A typical warehouse of an electronics OEM or an EMS (electronics manufacturing service provider) is stacked with unused components—like buried treasure waiting to be discovered. But instead of riches, this treasure represents tied-up capital, logistical headaches, and missed opportunities. This is the reality faced by electronics manufacturers grappling with deadstock, a challenge that extends far beyond the confines of their storage facilities.

“Non-moving electronics components are akin to gold or currency which is just boxed up and unutilised!

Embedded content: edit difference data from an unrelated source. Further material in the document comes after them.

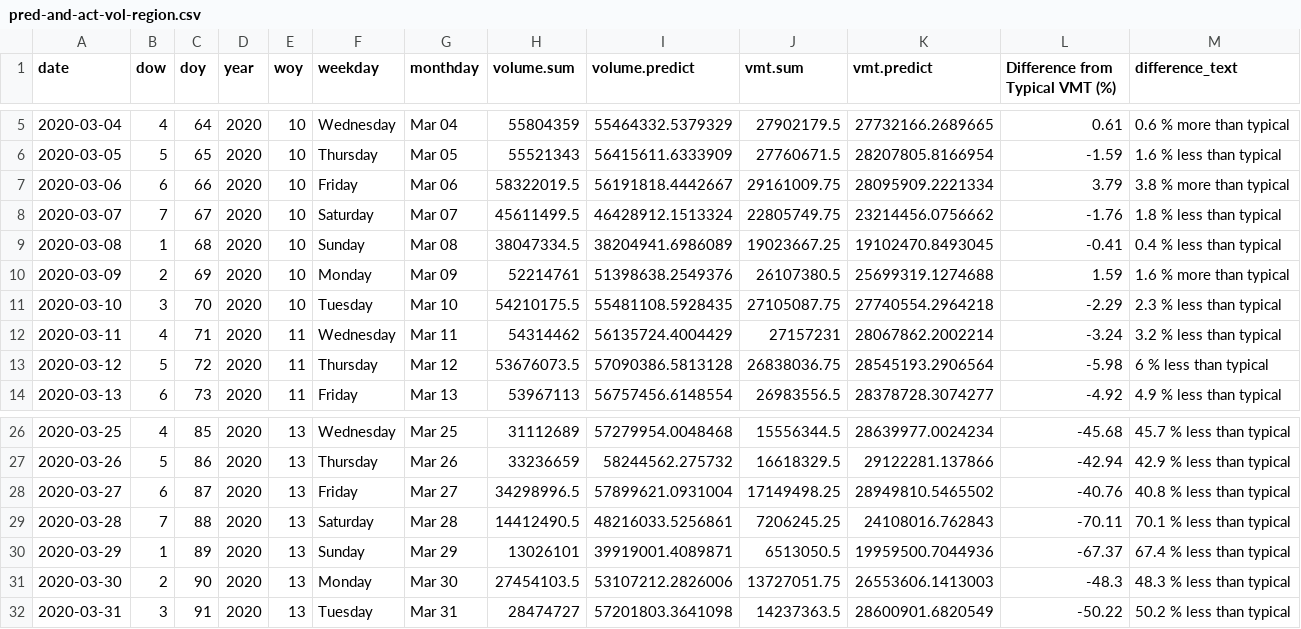
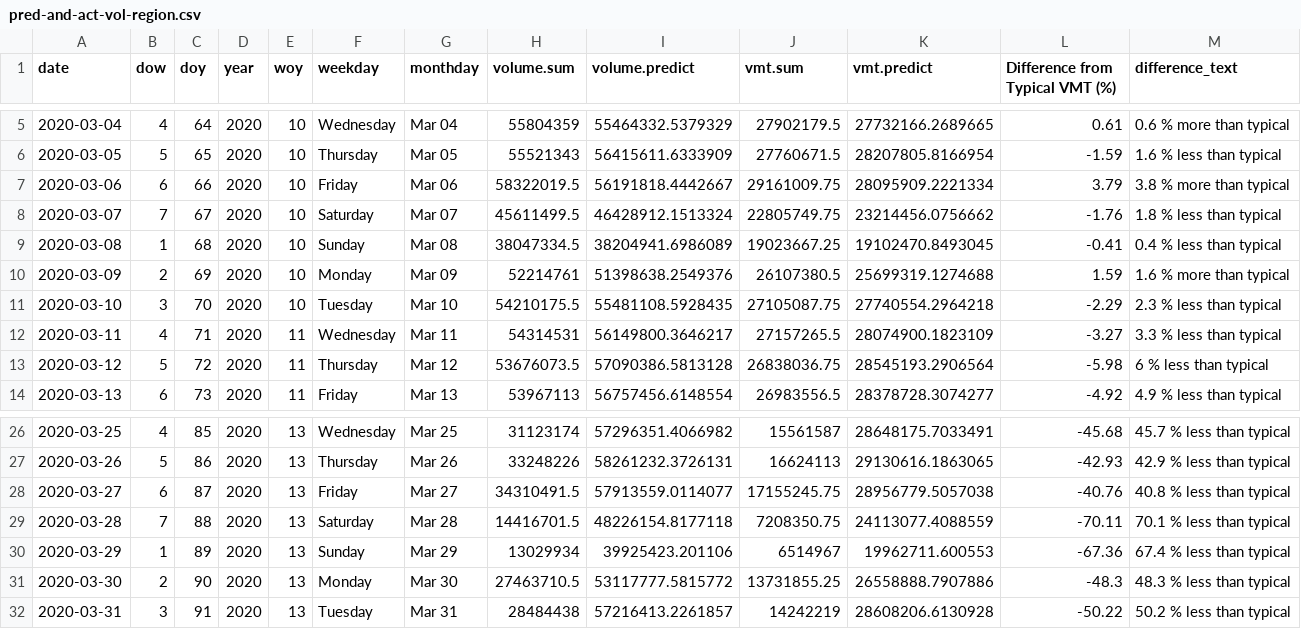
Before and after one commit to Metropolitan-Council/loop-sensor-trends, a CSV file: covid.traffic.trends/data-raw/pred-and-act-vol-region.csv, drawn as a sheet; only a part is shown, gaps mark what is left out; the diff covers the shown part only.

```diff
--- a/covid.traffic.trends/data-raw/pred-and-act-vol-region.csv
+++ b/covid.traffic.trends/data-raw/pred-and-act-vol-region.csv
@@ -11,3 +11,3 @@ date,dow,doy,year,woy,weekday,monthday,volume.sum,volume.predict,vmt.sum,vmt.pre
 2020-03-10,3,70,2020,10,Tuesday,Mar 10,54210175.5,55481108.5928435,27105087.75,27740554.2964218,-2.29,2.3 % less than typical
-2020-03-11,4,71,2020,11,Wednesday,Mar 11,54314462,56135724.4004429,27157231,28067862.2002214,-3.24,3.2 % less than typical
+2020-03-11,4,71,2020,11,Wednesday,Mar 11,54314531,56149800.3646217,27157265.5,28074900.1823109,-3.27,3.3 % less than typical
 2020-03-12,5,72,2020,11,Thursday,Mar 12,53676073.5,57090386.5813128,26838036.75,28545193.2906564,-5.98,6 % less than typical
@@ -26,7 +26,7 @@ date,dow,doy,year,woy,weekday,monthday,volume.sum,volume.predict,vmt.sum,vmt.pre
-2020-03-25,4,85,2020,13,Wednesday,Mar 25,31112689,57279954.0048468,15556344.5,28639977.0024234,-45.68,45.7 % less than typical
-2020-03-26,5,86,2020,13,Thursday,Mar 26,33236659,58244562.275732,16618329.5,29122281.137866,-42.94,42.9 % less than typical
-2020-03-27,6,87,2020,13,Friday,Mar 27,34298996.5,57899621.0931004,17149498.25,28949810.5465502,-40.76,40.8 % less than typical
-2020-03-28,7,88,2020,13,Saturday,Mar 28,14412490.5,48216033.5256861,7206245.25,24108016.762843,-70.11,70.1 % less than typical
-2020-03-29,1,89,2020,13,Sunday,Mar 29,13026101,39919001.4089871,6513050.5,19959500.7044936,-67.37,67.4 % less than typical
-2020-03-30,2,90,2020,13,Monday,Mar 30,27454103.5,53107212.2826006,13727051.75,26553606.1413003,-48.3,48.3 % less than typical
-2020-03-31,3,91,2020,13,Tuesday,Mar 31,28474727,57201803.3641098,14237363.5,28600901.6820549,-50.22,50.2 % less than typical
+2020-03-25,4,85,2020,13,Wednesday,Mar 25,31123174,57296351.4066982,15561587,28648175.7033491,-45.68,45.7 % less than typical
+2020-03-26,5,86,2020,13,Thursday,Mar 26,33248226,58261232.3726131,16624113,29130616.1863065,-42.93,42.9 % less than typical
+2020-03-27,6,87,2020,13,Friday,Mar 27,34310491.5,57913559.0114077,17155245.75,28956779.5057038,-40.76,40.8 % less than typical
+2020-03-28,7,88,2020,13,Saturday,Mar 28,14416701.5,48226154.8177118,7208350.75,24113077.4088559,-70.11,70.1 % less than typical
+2020-03-29,1,89,2020,13,Sunday,Mar 29,13029934,39925423.201106,6514967,19962711.600553,-67.36,67.4 % less than typical
+2020-03-30,2,90,2020,13,Monday,Mar 30,27463710.5,53117777.5815772,13731855.25,26558888.7907886,-48.3,48.3 % less than typical
+2020-03-31,3,91,2020,13,Tuesday,Mar 31,28484438,57216413.2261857,14242219,28608206.6130928,-50.22,50.2 % less than typical
```
Also changed, not shown: 1 added row and 103 edited cells elsewhere in this file, output/diff-vol-state.csv, output/pred-and-act-vol-region.csv, 6 other files.
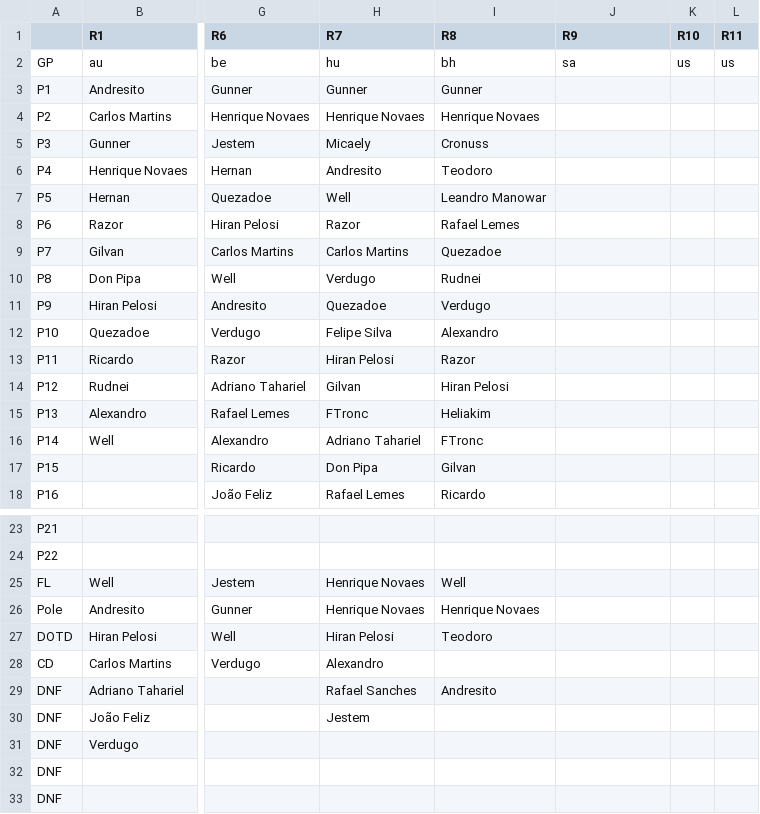
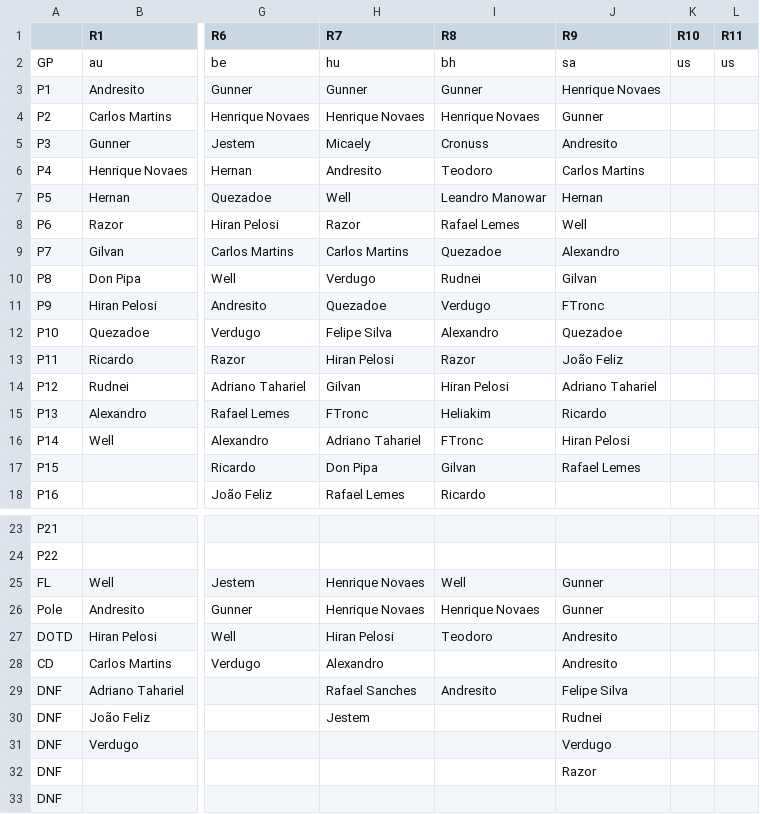
Before and after one commit to jedersonborges16/brazuka, a CSV file: db/etapasf1.csv, drawn as a sheet; only a part is shown, gaps mark what is left out; the diff names each change by its address in the sheet, - before the commit and + after, or states it on an @@ line.

```diff
--- a/db/etapasf1.csv
+++ b/db/etapasf1.csv
-J3 (R9): (empty)
+J3 (R9): Henrique Novaes
-J4 (R9): (empty)
+J4 (R9): Gunner
-J5 (R9): (empty)
+J5 (R9): Andresito
-J6 (R9): (empty)
+J6 (R9): Carlos Martins
-J7 (R9): (empty)
+J7 (R9): Hernan
-J8 (R9): (empty)
+J8 (R9): Well
-J9 (R9): (empty)
+J9 (R9): Alexandro
-J10 (R9): (empty)
+J10 (R9): Gilvan
-J11 (R9): (empty)
+J11 (R9): FTronc
-J12 (R9): (empty)
+J12 (R9): Quezadoe
-J13 (R9): (empty)
+J13 (R9): João Feliz
-J14 (R9): (empty)
+J14 (R9): Adriano Tahariel
-J15 (R9): (empty)
+J15 (R9): Ricardo
-J16 (R9): (empty)
+J16 (R9): Hiran Pelosi
-J17 (R9): (empty)
+J17 (R9): Rafael Lemes
-J25:J26 (R9): (empty)
+J25:J26 (R9): Gunner
-J27:J28 (R9): (empty)
+J27:J28 (R9): Andresito
-J29 (R9): (empty)
+J29 (R9): Felipe Silva
-J30 (R9): (empty)
+J30 (R9): Rudnei
-J31 (R9): (empty)
+J31 (R9): Verdugo
-J32 (R9): (empty)
+J32 (R9): Razor
```
Also changed, not shown: db/pilotosf1.csv.
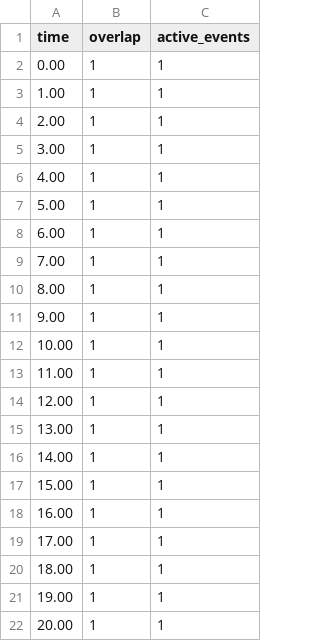
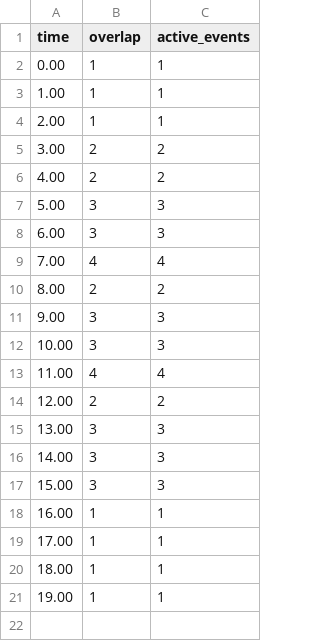
Before and after one commit to DMGiulioRomano/delta, a CSV file: delta-engine/docs/analysis/compositional_memory.csv, drawn as a sheet.

```diff
--- a/delta-engine/docs/analysis/compositional_memory.csv
+++ b/delta-engine/docs/analysis/compositional_memory.csv
@@ -4,15 +4,15 @@ time,overlap,active_events
 2.00,1,1
-3.00,1,1
-4.00,1,1
-5.00,1,1
-6.00,1,1
-7.00,1,1
-8.00,1,1
-9.00,1,1
-10.00,1,1
-11.00,1,1
-12.00,1,1
-13.00,1,1
-14.00,1,1
-15.00,1,1
+3.00,2,2
+4.00,2,2
+5.00,3,3
+6.00,3,3
+7.00,4,4
+8.00,2,2
+9.00,3,3
+10.00,3,3
+11.00,4,4
+12.00,2,2
+13.00,3,3
+14.00,3,3
+15.00,3,3
 16.00,1,1
@@ -21,2 +21 @@ time,overlap,active_events
 19.00,1,1
-20.00,1,1
```
Also changed, not shown: delta-engine/docs/analysis/overlap_data.csv, 3 other files.
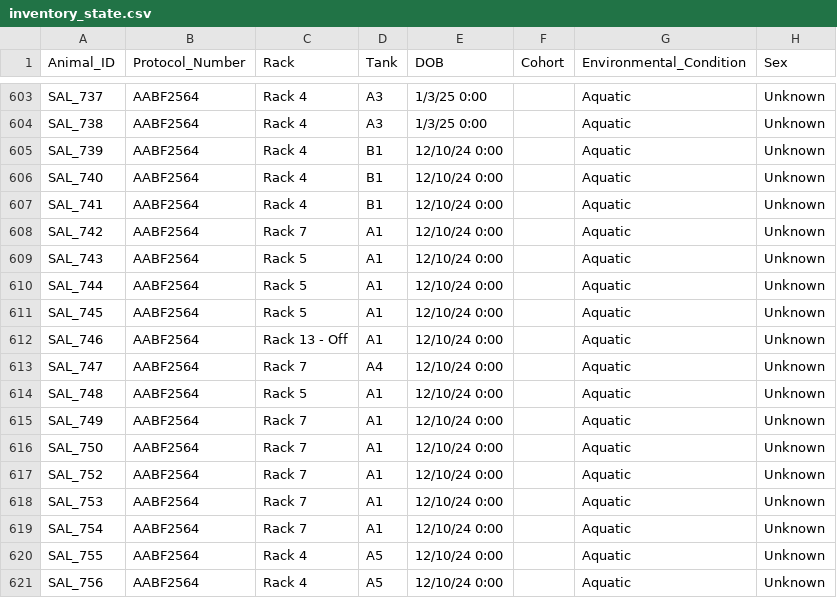
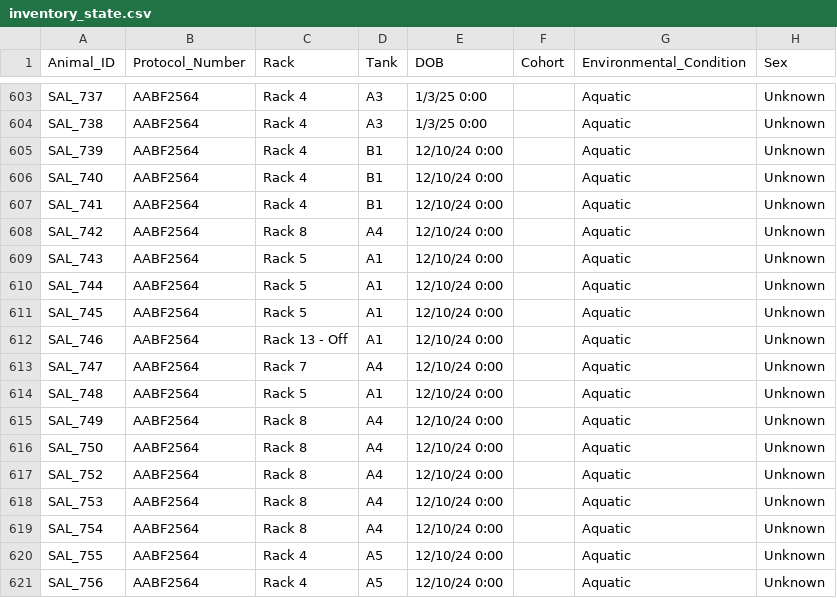
Before and after one commit to jamiewoych/pleuro-parser, a CSV file: inventory_state.csv, drawn as a sheet; only a part is shown, gaps mark what is left out; the diff names each change by its address in the sheet, - before the commit and + after, or states it on an @@ line.

Commit message:
📦 Update salamander inventory & logs

```diff
--- a/inventory_state.csv
+++ b/inventory_state.csv
-C608 (Rack): Rack 7
+C608 (Rack): Rack 8
-D608 (Tank): A1
+D608 (Tank): A4
-C615:C619 (Rack): Rack 7
+C615:C619 (Rack): Rack 8
-D615:D619 (Tank): A1
+D615:D619 (Tank): A4
```
Also changed, not shown: 1 other file.
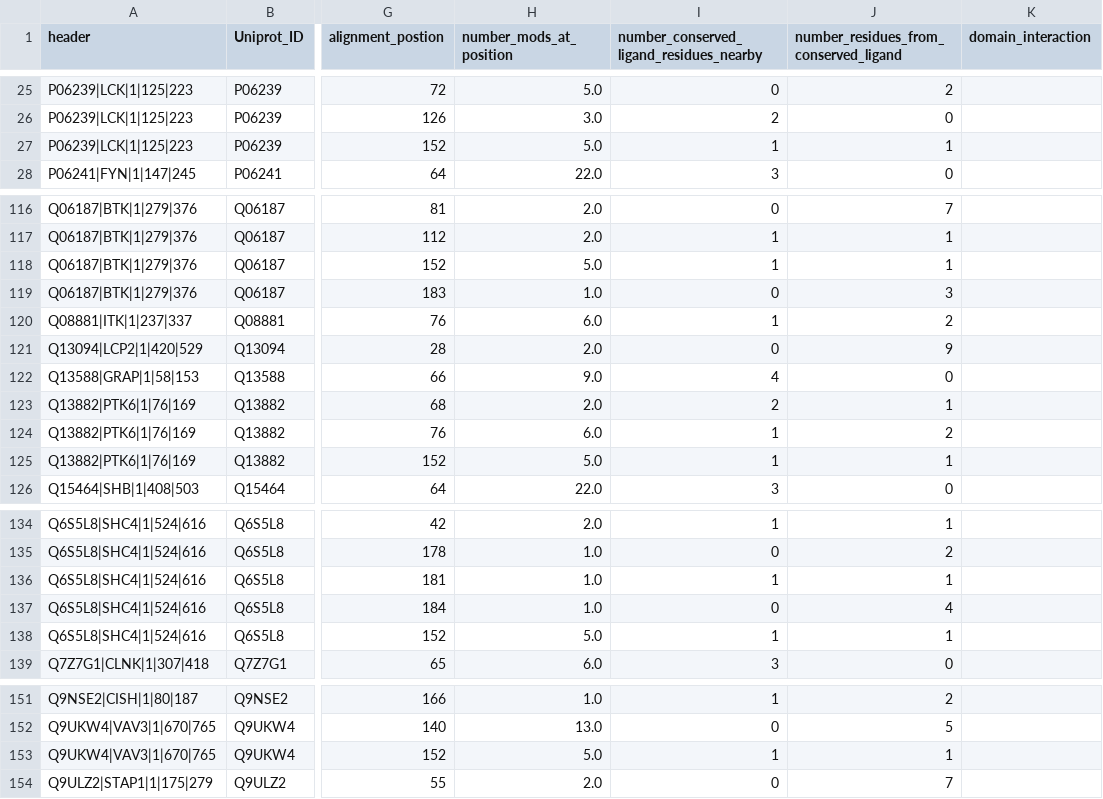
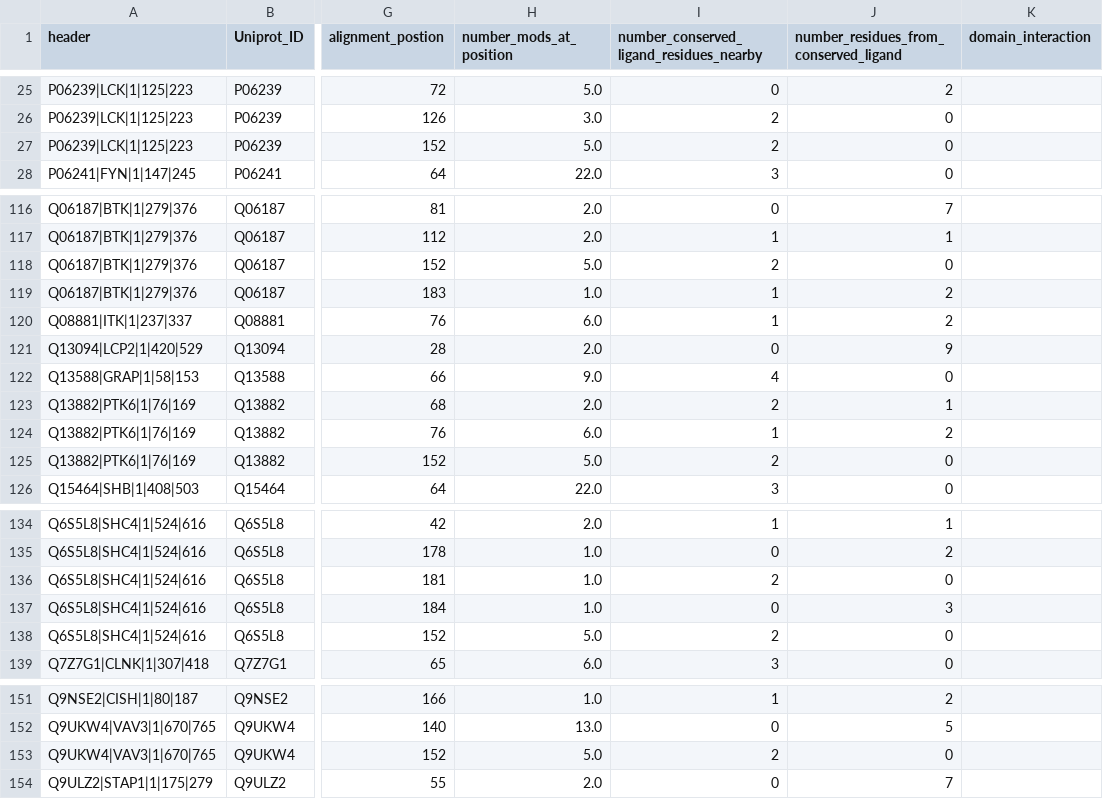
Before and after one commit to NaegleLab/SH2_contact_analysis, a CSV file: Data/Reports/SH2_IPR000980_Phosphoserine_summary.csv, drawn as a sheet; only a part is shown, gaps mark what is left out; the diff covers the shown part only; the diff names each change by its address in the sheet, - before the commit and + after, or states it on an @@ line.

```diff
--- a/Data/Reports/SH2_IPR000980_Phosphoserine_summary.csv
+++ b/Data/Reports/SH2_IPR000980_Phosphoserine_summary.csv
-I27: 1
+I27: 2
-J27: 1
+J27: 0
-I118: 1
+I118: 2
-J118: 1
+J118: 0
-I119: 0
+I119: 1
-J119: 3
+J119: 2
-I125: 1
+I125: 2
-J125: 1
+J125: 0
-I136: 1
+I136: 2
-J136: 1
+J136: 0
-J137: 4
+J137: 3
-I138: 1
+I138: 2
-J138: 1
+J138: 0
-I153: 1
+I153: 2
-J153: 1
+J153: 0
```
Also changed, not shown: 1 edited cell elsewhere in this file, Data/Reports/SH2_IPR000980_N6-acetyllysine_summary.csv, Data/Reports/SH2_IPR000980_Phosphorylation(ST)_summary.csv, 4 other files.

We have around `10 million worth of unutilised inventory lying in its store,” reveals Indian electronics contract manufacturer TESCOM’s Director Nandini B. The bound capital in unnecessary stockpiles hampers the ability of electronics manufacturers to fulfil orders promptly, disrupting the supply chain.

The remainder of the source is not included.